Data records:
::::

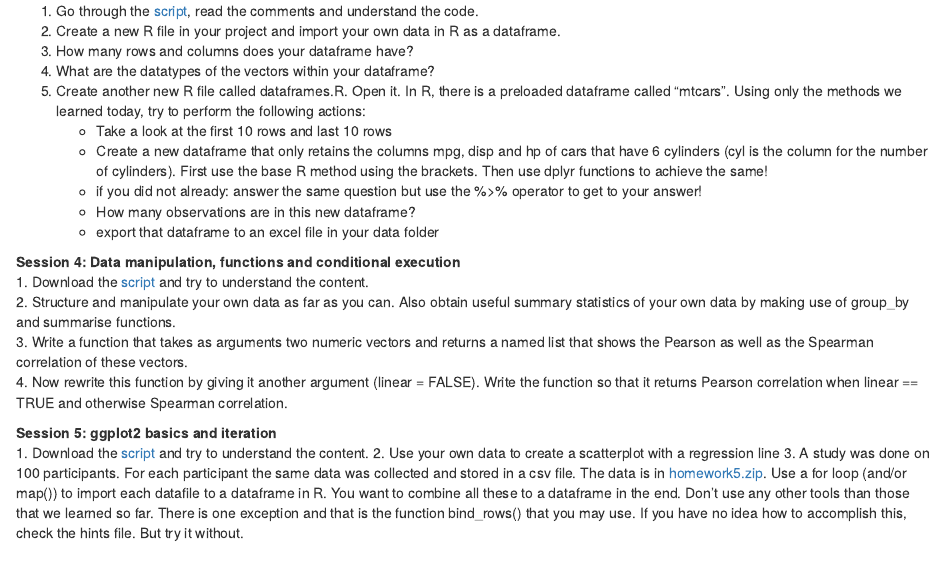
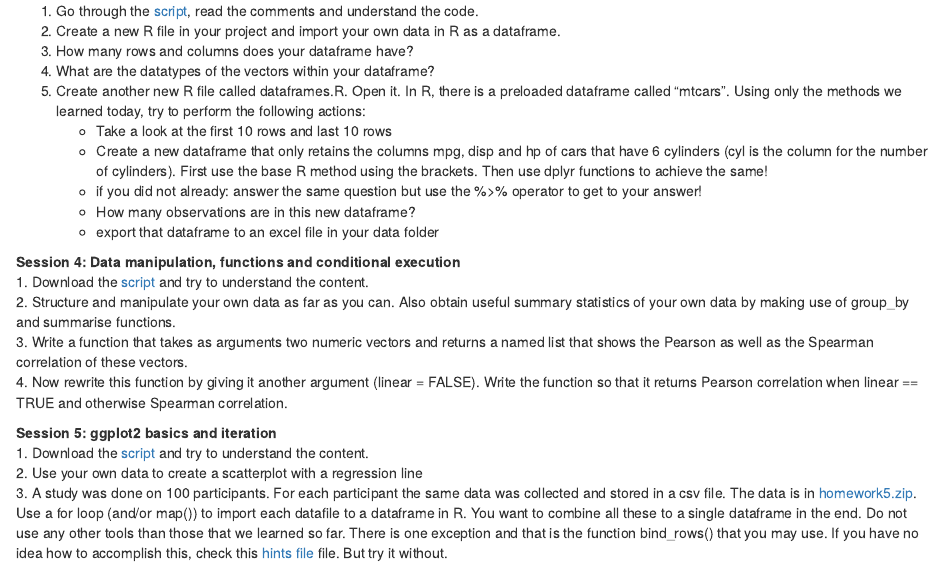
Before and after one commit to HenrikEckermann/donders_r, an R Markdown document (02-homework.Rmd): the page in a window 1100 px wide, from 400 px down. Rendered offline with R 4.5, knitr and Pandoc, with nearby package versions; drawn as R Markdown's standard HTML page in place of the format the file asks for.

Commit message:
add homeworks

```diff
--- a/02-homework.Rmd
+++ b/02-homework.Rmd
@@ -56,6 +56,6 @@ Create an rProject using Rstudio incl. a folder for your R code and your data.
 
 
 **Session 5: ggplot2 basics and iteration**
-1. Download the [script](https://github.com/HenrikEckermann/donders_r/blob/master/course_project/R/datamanipulation_and_functions.R) and try to understand the content.
+1. Download the [script](https://raw.githubusercontent.com/HenrikEckermann/donders_r/henrik/course_project/R/ggplot_basics_and_iteration.R) and try to understand the content.
 2. Use your own data to create a scatterplot with a regression line
-3. A study was done on 100 participants. For each participant the same data was collected and stored in a csv file. The data is in [homework5.zip](https://github.com/HenrikEckermann/donders_r/raw/henrik/course_project/data/homework5.zip). Use a for loop (and/or map()) to import each datafile to a dataframe in R. You want to combine all these to a dataframe in the end. Don't use any other tools than those that we learned so far. There is one exception and that is the function bind_rows() that you may use. If you have no idea how to accomplish this, check the hints file. But try it without.
+3. A study was done on 100 participants. For each participant the same data was collected and stored in a csv file. The data is in [homework5.zip](https://github.com/HenrikEckermann/donders_r/raw/henrik/course_project/data/homework5.zip). Use a for loop (and/or map()) to import each datafile to a dataframe in R. You want to combine all these to a single dataframe in the end. Do not use any other tools than those that we learned so far. There is one exception and that is the function bind_rows() that you may use. If you have no idea how to accomplish this, check this [hints file](https://raw.githubusercontent.com/HenrikEckermann/donders_r/henrik/course_project/data/hw5_hint.txt) file. But try it without.
```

::::

Could you copy every line in the records that holds "file"?

__RESULT OF THIS EXERCISE__:
Before and after one commit to HenrikEckermann/donders_r, an R Markdown document (02-homework.Rmd): the page in a window 1100 px wide, from 400 px down. Rendered offline with R 4.5, knitr and Pandoc, with nearby package versions; drawn as R Markdown's standard HTML page in place of the format the file asks for.
-3. A study was done on 100 participants. For each participant the same data was collected and stored in a csv file. The data is in [homework5.zip](https://github.com/HenrikEckermann/donders_r/raw/henrik/course_project/data/homework5.zip). Use a for loop (and/or map()) to import each datafile to a dataframe in R. You want to combine all these to a dataframe in the end. Don't use any other tools than those that we learned so far. There is one exception and that is the function bind_rows() that you may use. If you have no idea how to accomplish this, check the hints file. But try it without.
+3. A study was done on 100 participants. For each participant the same data was collected and stored in a csv file. The data is in [homework5.zip](https://github.com/HenrikEckermann/donders_r/raw/henrik/course_project/data/homework5.zip). Use a for loop (and/or map()) to import each datafile to a dataframe in R. You want to combine all these to a single dataframe in the end. Do not use any other tools than those that we learned so far. There is one exception and that is the function bind_rows() that you may use. If you have no idea how to accomplish this, check this [hints file](https://raw.githubusercontent.com/HenrikEckermann/donders_r/henrik/course_project/data/hw5_hint.txt) file. But try it without.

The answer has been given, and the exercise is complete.